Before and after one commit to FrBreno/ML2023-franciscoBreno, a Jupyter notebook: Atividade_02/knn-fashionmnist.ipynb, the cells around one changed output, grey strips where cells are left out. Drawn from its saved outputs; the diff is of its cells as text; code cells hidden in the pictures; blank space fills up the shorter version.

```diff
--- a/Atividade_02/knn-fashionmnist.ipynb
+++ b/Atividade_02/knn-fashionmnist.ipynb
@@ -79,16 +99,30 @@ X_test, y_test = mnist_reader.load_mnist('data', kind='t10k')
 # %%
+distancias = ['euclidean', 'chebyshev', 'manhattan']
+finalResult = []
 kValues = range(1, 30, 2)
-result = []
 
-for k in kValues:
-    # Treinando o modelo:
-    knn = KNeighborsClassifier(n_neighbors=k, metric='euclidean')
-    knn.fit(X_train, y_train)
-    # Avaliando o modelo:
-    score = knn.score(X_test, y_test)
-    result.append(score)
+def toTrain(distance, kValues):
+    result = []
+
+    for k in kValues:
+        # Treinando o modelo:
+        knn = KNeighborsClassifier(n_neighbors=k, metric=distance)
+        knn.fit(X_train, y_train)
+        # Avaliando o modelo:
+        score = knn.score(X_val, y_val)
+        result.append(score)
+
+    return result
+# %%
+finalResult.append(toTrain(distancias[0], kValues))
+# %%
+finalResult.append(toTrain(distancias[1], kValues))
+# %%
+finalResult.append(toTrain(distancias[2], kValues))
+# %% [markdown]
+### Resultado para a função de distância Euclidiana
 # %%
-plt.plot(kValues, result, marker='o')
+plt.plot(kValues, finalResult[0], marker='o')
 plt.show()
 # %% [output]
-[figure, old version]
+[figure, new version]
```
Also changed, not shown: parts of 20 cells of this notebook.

########

WHAT YOU HAVE TO DO
Reproduce the records above word for word.

TASK OUTPUT
Before and after one commit to FrBreno/ML2023-franciscoBreno, a Jupyter notebook: Atividade_02/knn-fashionmnist.ipynb, the cells around one changed output, grey strips where cells are left out. Drawn from its saved outputs; the diff is of its cells as text; code cells hidden in the pictures; blank space fills up the shorter version.

```diff
--- a/Atividade_02/knn-fashionmnist.ipynb
+++ b/Atividade_02/knn-fashionmnist.ipynb
@@ -79,16 +99,30 @@ X_test, y_test = mnist_reader.load_mnist('data', kind='t10k')
 # %%
+distancias = ['euclidean', 'chebyshev', 'manhattan']
+finalResult = []
 kValues = range(1, 30, 2)
-result = []
 
-for k in kValues:
-    # Treinando o modelo:
-    knn = KNeighborsClassifier(n_neighbors=k, metric='euclidean')
-    knn.fit(X_train, y_train)
-    # Avaliando o modelo:
-    score = knn.score(X_test, y_test)
-    result.append(score)
+def toTrain(distance, kValues):
+    result = []
+
+    for k in kValues:
+        # Treinando o modelo:
+        knn = KNeighborsClassifier(n_neighbors=k, metric=distance)
+        knn.fit(X_train, y_train)
+        # Avaliando o modelo:
+        score = knn.score(X_val, y_val)
+        result.append(score)
+
+    return result
+# %%
+finalResult.append(toTrain(distancias[0], kValues))
+# %%
+finalResult.append(toTrain(distancias[1], kValues))
+# %%
+finalResult.append(toTrain(distancias[2], kValues))
+# %% [markdown]
+### Resultado para a função de distância Euclidiana
 # %%
-plt.plot(kValues, result, marker='o')
+plt.plot(kValues, finalResult[0], marker='o')
 plt.show()
 # %% [output]
-[figure, old version]
+[figure, new version]
```
Also changed, not shown: parts of 20 cells of this notebook.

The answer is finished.